**About this task**
Scan the entries for the word "contentDescription", and copy every line where it appears.

- Opening Delimiter -

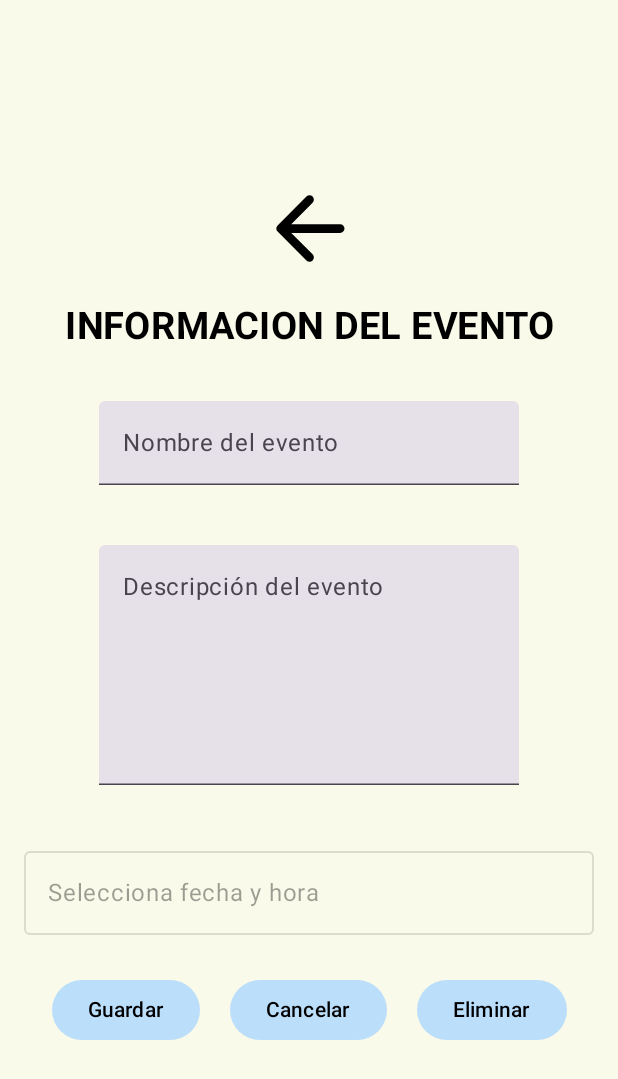
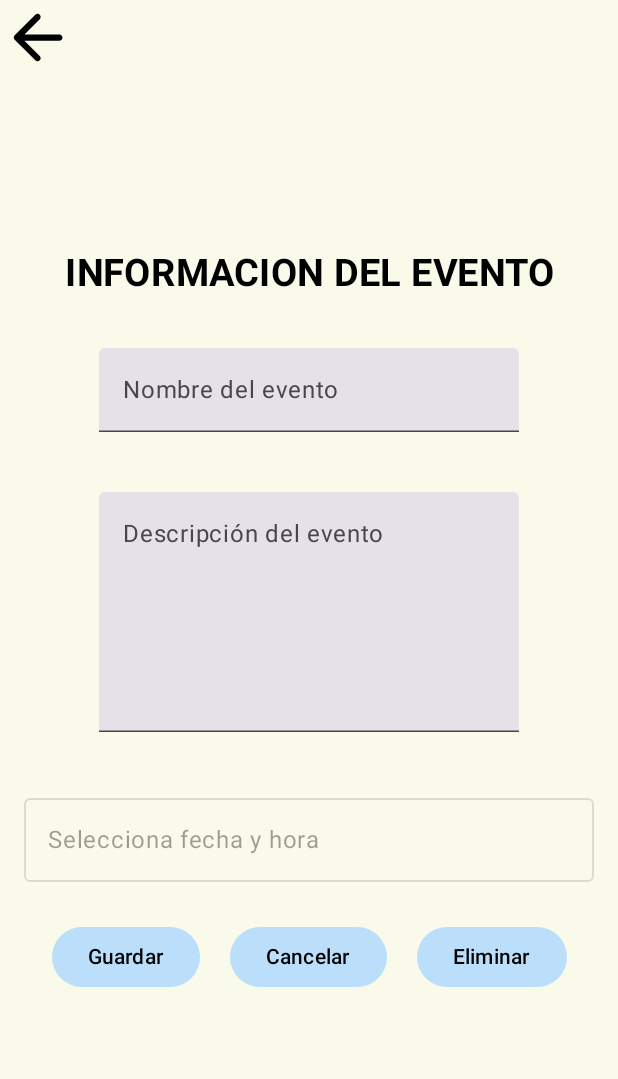
Before and after one commit to DanielGallegoM10/AppAgenda, an Android app built with Jetpack Compose: the screen it shows after launch (FichaElemento), after a tap on "Añadir", on a phone screen of 412 x 824 dp. Shown: the top 1079 px of the screen. Run offline under Robolectric (Android 15) with nearby library versions, the phone set to English and light mode, and no system bars; our stand-ins replace constraintlayout-compose.

Commit message:
ajuste fecha de volver ficha

```diff
--- a/app/src/main/java/com/example/appagenda/FichaElemento.kt
+++ b/app/src/main/java/com/example/appagenda/FichaElemento.kt
@@ -61,19 +61,29 @@ class FichaElemento : ComponentActivity() {
                     var descripcionValor by rememberSaveable { mutableStateOf(descripcion) }
                     var fechaHora by rememberSaveable { mutableStateOf(fechaYHora) }
                     Column(
+                        Modifier.fillMaxWidth(),
+                        verticalArrangement = Arrangement.Top,
+                        horizontalAlignment = Alignment.Start
+
+                    ) {
+                        Icon(
+                            imageVector = Icons.AutoMirrored.Rounded.ArrowBack,
+                            contentDescription = "Volver",
+                            Modifier
+                                .size(50.dp)
+                                .clickable { finish() },
+
+                            )
+                    }
+
+                    Column(
                         Modifier
                             .fillMaxSize(),
                         verticalArrangement = Arrangement.Center,
                         horizontalAlignment = Alignment.CenterHorizontally
                     ) {
-                        Icon(
-                            imageVector = Icons.AutoMirrored.Rounded.ArrowBack,
-                            contentDescription = "Volver",
-                            Modifier
-                                .size(70.dp)
-                                .clickable { finish() },
 
-                            )
+
                         Row(
                             Modifier
                                 .fillMaxWidth(),
--- a/app/src/main/java/com/example/appagenda/MainActivity.kt
+++ b/app/src/main/java/com/example/appagenda/MainActivity.kt
@@ -129,7 +129,7 @@ class MainActivity : ComponentActivity() {
                             Icon(
                                 imageVector = Icons.Rounded.AddBox,
                                 contentDescription = "Añadir",
-                                Modifier.size(70.dp).clickable {
+                                Modifier.size(50.dp).clickable {
                                     val intentFicha =
                                         Intent(this@MainActivity, FichaElemento::class.java)
                                     intentFicha.putExtra("id", 0)
```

- Closing Delimiter -

**The completed task**
+                            contentDescription = "Volver",
-                            contentDescription = "Volver",
                                 contentDescription = "Añadir",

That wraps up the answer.